When a tornado devastated parts of Nashville on March 3, 2020, leaders at the Darrell Waltrip Automotive Group knew they wanted to do something big to help with the recovery effort. The company donated $120,000 — its largest ever one-time gift — to Hands On Nashville to support its mission to meet community needs through volunteerism.
“We have been following along with Hands On Nashville’s efforts for years,” says John Gallagher, Vice President and Executive General Manager of Darrell Waltrip Automotive Group. “And knowing that recovery from the devastating tornados would take months — if not years —we knew it would require lots of volunteer hours. Hands On Nashville seemed like the perfect fit for our donation.”
The donation directly supports ongoing tornado-relief efforts, including paying for supplies and staff salaries spent on disaster-recovery activities.
“The support from the Darrell Waltrip Automotive Group is a game-changer for our tornado-relief efforts,” says HON President and CEO Lori Shinton. “Those funds are going directly to recruit and manage volunteers who are doing the important work of helping people put their lives back together after a major disaster.”
For more than 25 years, Darrell Waltrip Automotive Group has had an active role supporting Middle Tennessee charities.
From being the first corporation to enroll in Waves Office Recycling Program, to assisting those who lost their vehicles in the 2010 flood, to now supplying personal protective equipment to Williamson Medical Center – DWAG aims to be a company that cares about helping others.
Hometown Heroes is a program honoring those who have shown a commitment to serving others and making a difference in their community. Community members nominate individuals, and each month a new hero is selected by DWAG, which makes a $500 donation to the charity of that hero’s choice.
“One thing we learned through our Hometown Heroes event is just how many amazing people are at work in our communities, and how they are making a difference in big ways,” Gallagher says.

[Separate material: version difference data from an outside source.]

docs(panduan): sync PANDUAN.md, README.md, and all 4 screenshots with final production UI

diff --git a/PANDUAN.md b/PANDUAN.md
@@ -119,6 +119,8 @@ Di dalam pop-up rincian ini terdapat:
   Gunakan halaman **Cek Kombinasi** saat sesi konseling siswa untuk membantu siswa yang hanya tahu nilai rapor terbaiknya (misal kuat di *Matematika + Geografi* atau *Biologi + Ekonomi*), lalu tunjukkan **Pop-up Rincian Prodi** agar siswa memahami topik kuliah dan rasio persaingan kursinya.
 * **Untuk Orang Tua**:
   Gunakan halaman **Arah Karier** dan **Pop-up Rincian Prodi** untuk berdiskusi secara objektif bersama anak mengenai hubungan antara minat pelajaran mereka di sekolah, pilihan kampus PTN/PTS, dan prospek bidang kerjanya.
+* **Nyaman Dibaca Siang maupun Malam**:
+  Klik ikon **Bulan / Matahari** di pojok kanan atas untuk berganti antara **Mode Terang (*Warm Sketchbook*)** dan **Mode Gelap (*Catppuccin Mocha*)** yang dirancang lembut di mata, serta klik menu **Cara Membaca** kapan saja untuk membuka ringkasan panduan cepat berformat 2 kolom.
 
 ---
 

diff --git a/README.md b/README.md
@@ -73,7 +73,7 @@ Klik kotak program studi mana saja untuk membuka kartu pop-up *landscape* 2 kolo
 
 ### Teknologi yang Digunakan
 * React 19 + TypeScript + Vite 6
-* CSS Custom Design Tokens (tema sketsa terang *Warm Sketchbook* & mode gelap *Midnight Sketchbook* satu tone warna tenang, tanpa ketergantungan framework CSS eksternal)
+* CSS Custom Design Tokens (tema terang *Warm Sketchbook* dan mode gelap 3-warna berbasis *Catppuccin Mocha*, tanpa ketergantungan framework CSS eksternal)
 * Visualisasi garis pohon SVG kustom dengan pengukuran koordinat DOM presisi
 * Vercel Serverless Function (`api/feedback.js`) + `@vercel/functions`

This spring DWAG had planned to celebrate their 100th hero, but, due to COVID-19, plans have been tentatively postponed until May 2021.

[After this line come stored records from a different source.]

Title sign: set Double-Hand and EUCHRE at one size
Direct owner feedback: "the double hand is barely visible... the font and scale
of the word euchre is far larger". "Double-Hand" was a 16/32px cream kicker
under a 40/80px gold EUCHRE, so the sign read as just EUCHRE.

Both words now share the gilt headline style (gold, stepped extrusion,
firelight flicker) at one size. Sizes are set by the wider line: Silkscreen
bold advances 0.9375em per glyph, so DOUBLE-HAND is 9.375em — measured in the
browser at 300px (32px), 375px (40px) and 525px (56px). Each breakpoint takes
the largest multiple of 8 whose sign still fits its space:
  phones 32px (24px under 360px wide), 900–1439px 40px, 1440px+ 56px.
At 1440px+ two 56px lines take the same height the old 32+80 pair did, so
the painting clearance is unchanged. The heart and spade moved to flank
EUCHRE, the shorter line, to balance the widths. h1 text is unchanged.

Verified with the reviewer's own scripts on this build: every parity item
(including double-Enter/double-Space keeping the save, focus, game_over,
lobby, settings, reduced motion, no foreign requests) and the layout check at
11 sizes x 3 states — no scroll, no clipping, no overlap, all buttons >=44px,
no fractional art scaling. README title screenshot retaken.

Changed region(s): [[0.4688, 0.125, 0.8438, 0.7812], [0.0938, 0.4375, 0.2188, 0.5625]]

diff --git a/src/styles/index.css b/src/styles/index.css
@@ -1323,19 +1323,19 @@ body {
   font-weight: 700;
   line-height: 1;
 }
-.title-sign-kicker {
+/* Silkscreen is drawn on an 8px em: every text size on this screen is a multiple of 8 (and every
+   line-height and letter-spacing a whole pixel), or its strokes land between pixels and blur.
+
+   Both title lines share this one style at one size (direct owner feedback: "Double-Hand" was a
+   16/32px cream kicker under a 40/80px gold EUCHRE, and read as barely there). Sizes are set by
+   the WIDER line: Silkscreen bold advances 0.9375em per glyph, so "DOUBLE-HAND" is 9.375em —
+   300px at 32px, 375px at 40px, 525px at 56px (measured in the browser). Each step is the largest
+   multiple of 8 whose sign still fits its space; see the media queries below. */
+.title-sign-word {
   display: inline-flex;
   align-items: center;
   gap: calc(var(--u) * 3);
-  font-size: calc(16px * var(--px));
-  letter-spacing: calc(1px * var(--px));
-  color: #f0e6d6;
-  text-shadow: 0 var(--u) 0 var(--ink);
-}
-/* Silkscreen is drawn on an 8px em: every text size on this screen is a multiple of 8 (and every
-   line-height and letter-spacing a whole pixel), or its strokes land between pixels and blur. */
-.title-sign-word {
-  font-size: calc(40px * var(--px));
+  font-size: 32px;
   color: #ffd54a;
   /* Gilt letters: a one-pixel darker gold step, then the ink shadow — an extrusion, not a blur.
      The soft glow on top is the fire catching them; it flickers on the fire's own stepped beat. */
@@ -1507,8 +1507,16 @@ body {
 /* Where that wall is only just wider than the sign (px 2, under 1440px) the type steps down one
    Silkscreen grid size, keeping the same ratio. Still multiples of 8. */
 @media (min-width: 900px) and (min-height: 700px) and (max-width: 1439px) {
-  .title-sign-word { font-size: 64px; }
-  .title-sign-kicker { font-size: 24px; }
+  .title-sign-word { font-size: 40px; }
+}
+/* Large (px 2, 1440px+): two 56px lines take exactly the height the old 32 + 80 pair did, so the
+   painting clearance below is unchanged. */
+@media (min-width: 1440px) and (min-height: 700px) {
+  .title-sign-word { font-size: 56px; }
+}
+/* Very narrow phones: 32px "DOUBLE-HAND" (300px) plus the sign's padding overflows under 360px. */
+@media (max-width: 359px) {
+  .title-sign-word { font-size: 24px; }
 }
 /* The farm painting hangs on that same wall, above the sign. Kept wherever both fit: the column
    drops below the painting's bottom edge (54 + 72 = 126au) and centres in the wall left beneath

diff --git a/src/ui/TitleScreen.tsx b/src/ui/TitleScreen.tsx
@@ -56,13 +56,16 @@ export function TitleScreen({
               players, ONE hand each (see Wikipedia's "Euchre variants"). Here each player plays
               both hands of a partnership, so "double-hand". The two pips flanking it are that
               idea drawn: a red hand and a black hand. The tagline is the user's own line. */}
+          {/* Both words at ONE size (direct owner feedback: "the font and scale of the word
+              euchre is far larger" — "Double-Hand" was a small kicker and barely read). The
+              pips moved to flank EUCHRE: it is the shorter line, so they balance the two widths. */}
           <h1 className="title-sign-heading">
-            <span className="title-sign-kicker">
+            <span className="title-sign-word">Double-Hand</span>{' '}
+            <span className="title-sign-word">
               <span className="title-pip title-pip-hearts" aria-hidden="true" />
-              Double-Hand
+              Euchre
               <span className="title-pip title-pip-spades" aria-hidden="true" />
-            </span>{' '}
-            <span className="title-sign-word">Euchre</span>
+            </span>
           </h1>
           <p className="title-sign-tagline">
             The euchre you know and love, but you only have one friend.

The company created Drive Away Hunger in 2013 as a fundraising event partnering with Williamson County high schools and GraceWorks. Through Drive Away Hunger, hundreds of thousands of pounds of food have been collected and donated to food pantries throughout Williamson County. The initiative has since expanded to include the Franklin Special School District and Williamson County elementary and middle schools.
“We are so proud of all we have done in the community, and thankful for our customers who make it all possible,” Gallagher said.
The automotive group’s first dealership – Darrell WaltripHonda – opened in 1986. Since then, they’ve opened three more dealerships across Middle Tennessee.
For more information about Darrell Waltrip Automotive Group’s history of service, click here.